One problem with TiddlyWiki is that it’s all JavaScript. That is, the content is also embedded in JavaScript strings, which are then rendered to HTML by JavaScript contained in the wiki itself.

Typically, this sort of content never gets parsed by Google, because Google just parses HTML (and PDF and a few other static content formats). And that’s fair enough: we can’t expect Google to execute our JavaScript to find out our content. However, this means that a Tiddly-based site just doesn’t get indexed. If I do searches on my own blog, I’ll find posts on my old blog (because Nanoblog actually only uses static pages – it’s good about that) and none on my new blog. This sucks.

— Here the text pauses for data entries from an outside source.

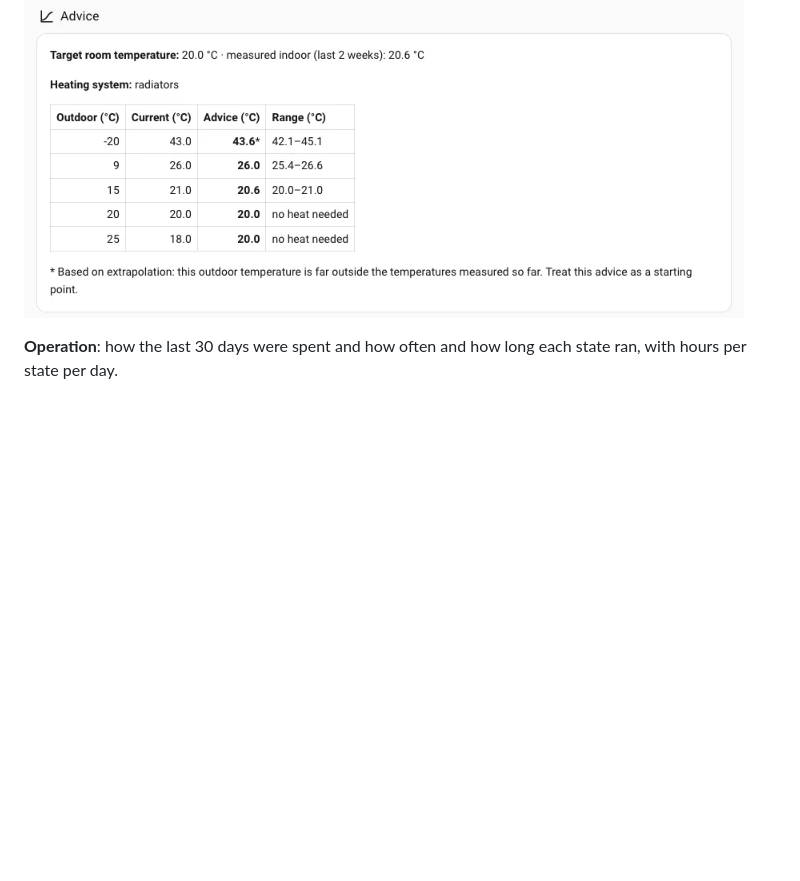
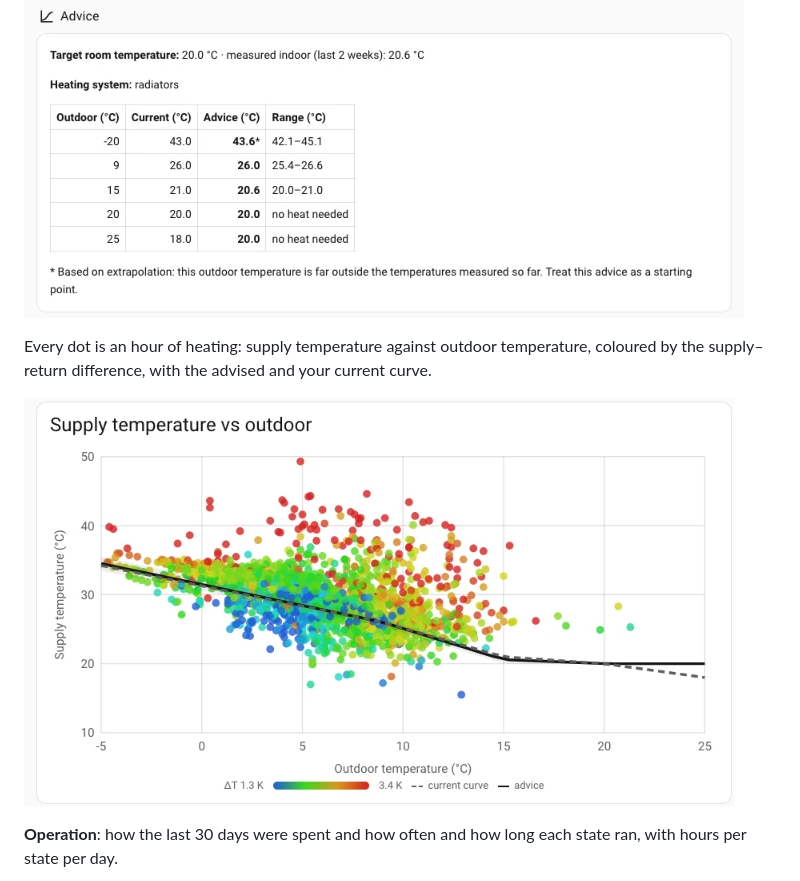
Before and after one commit to frenkel/ha-weheat-insights, a Markdown page: README.md, the part around the change. Rendered like a GitHub page; pictures changed too: docs/images/supply-curve.png (added); blank space fills up the shorter version.

Commit message:
README: supply-curve screenshot
Co-Authored-By: Claude Opus 5.5 <noreply@anthropic.com>

```diff
--- a/README.md
+++ b/README.md
@@ -59,6 +59,12 @@ time per month for heating, hot water, the heat pump and in total.
 next to the curve you entered.
 
 ![Heating curve tab: advice table](docs/images/heating-curve.png)
+
+Every dot is an hour of heating: supply temperature against outdoor
+temperature, coloured by the supply–return difference, with the advised and
+your current curve.
+
+![Heating curve tab: supply temperature against outdoor temperature](docs/images/supply-curve.png)
 
 **Operation**: how the last 30 days were spent and how often and how long
 each state ran, with hours per state per day.
```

Of course I’m not the first one to enjoy Tiddly’s flexibility and general sexiness. And of course I’m not the first one to wish my site would be indexed by Google. Among the several solutions that have been thought of by people, [[this one]] appeared the best to me: it actually creates a static, HTML-rendered replica of the wiki, one tiddler per page, with the static pages that redirect to the appropriate section of the wiki. This means Google happily indexes the static pages, and users going to the indexed pages end up on the wiki. All is well.

But for one problem: I was using ccTiddly, which is based on PHP and MySQL to provide for editing of the content over the Internet. I wasn’t mad about that, and now it actually gets in my way: the afore mentioned plug-in won’t work with that setup. Darn.

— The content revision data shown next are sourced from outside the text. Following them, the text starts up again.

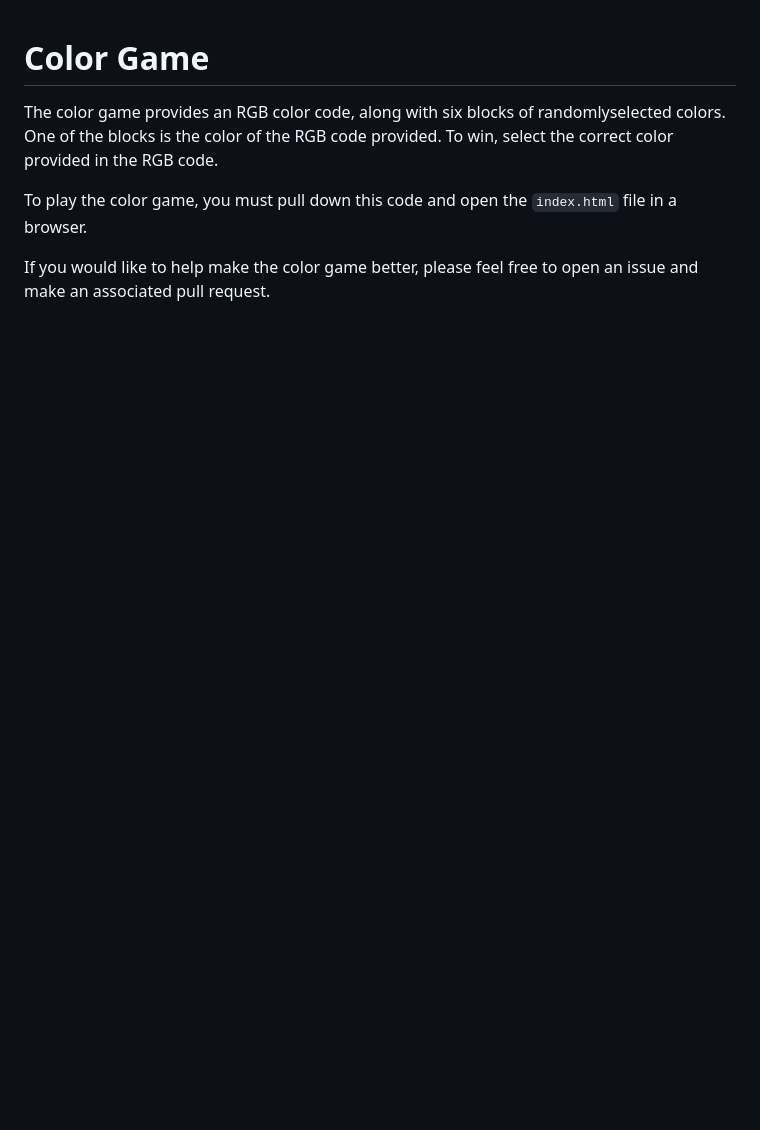
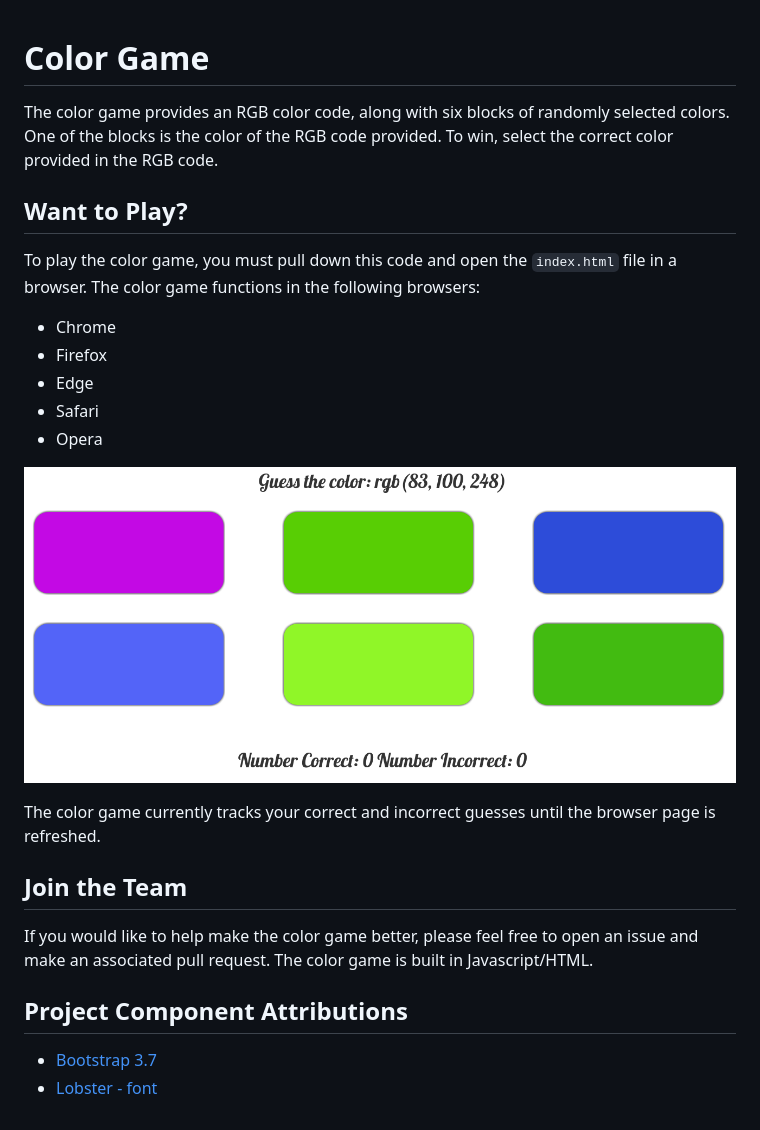
Before and after one commit to connorphee/color-game, a Markdown page: README.md, the part around the change. Drawn GitHub-style; pictures changed too: images/colorgame_screenshot.png (added); blank space fills up the shorter version.

Commit message:
added contributing.md, edited readme.md to include screenshot and description of components

```diff
--- a/README.md
+++ b/README.md
@@ -1,7 +1,24 @@
 # Color Game
 
-The color game provides an RGB color code, along with six blocks of randomlyselected colors. One of the blocks is the color of the RGB code provided. To win, select the correct color provided in the RGB code.
+The color game provides an RGB color code, along with six blocks of randomly selected colors. One of the blocks is the color of the RGB code provided. To win, select the correct color provided in the RGB code.
 
-To play the color game, you must pull down this code and open the `index.html` file in a browser.
+## Want to Play?
 
-If you would like to help make the color game better, please feel free to open an issue and make an associated pull request.
+To play the color game, you must pull down this code and open the `index.html` file in a browser.  The color game functions in the following browsers:
+* Chrome
+* Firefox
+* Edge
+* Safari
+* Opera
+
+![Screenshot](/images/colorgame_screenshot.png "Click a box to select the color")
+
+The color game currently tracks your correct and incorrect guesses until the browser page is refreshed.
+
+## Join the Team
+
+If you would like to help make the color game better, please feel free to open an issue and make an associated pull request. The color game is built in Javascript/HTML.
+
+## Project Component Attributions
+* [Bootstrap 3.7](https://maxcdn.bootstrapcdn.com/bootstrap/3.3.7/css/bootstrap.min.css)
+* [Lobster - font](https://fonts.googleapis.com/css?family=Lobster)
```
Also changed, not shown: CONTRIBUTING.md (added, +69 -0 lines).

So I’ve back-pedalled to a somewhat more primitive, but I think more flexible and satisfying, solution: set up a WebDAV service on my Apache server, turn my wiki back into a single, normal TiddlyWiki file, and use the [[Save to DAV]] plug-in.

I now have a ‘reading’ URL (, a secure ‘editing’ URL ( and static files under the reading URL.

It all seems to be working now. I hope I haven’t messed up the RSS feeds. There’s been only one serious bug, in the Save to DAV plug-in: I had to explicitly add the txtDAVURL variable to the config.options table, in the source.

On the negative side, I think I lose the ability to generate the RSS when not at my computer (i.e. I need to open the file as ‘file:///’), and I think the static generation only works locally as well. I can live with that.

On the positive side, I now have a normal, self-contained TiddlyWiki file, which should make integration of plug-ins more straightforward.

EDIT: After setting this up, I went to the office and was disappointed to see that the ‘save to dav’ macro had disappeared. Turns out there is a checkbox in the AdvancedOptions to //Hide Editing Features when viewed over HTTP//, which is all well to not confuse the casual reader, but just gets in my way when using DAV. I’m a bit surprised this wasn’t mentionned in the save-to-dav plug-in. Oh well. Anyway, this is posted from the office, so there.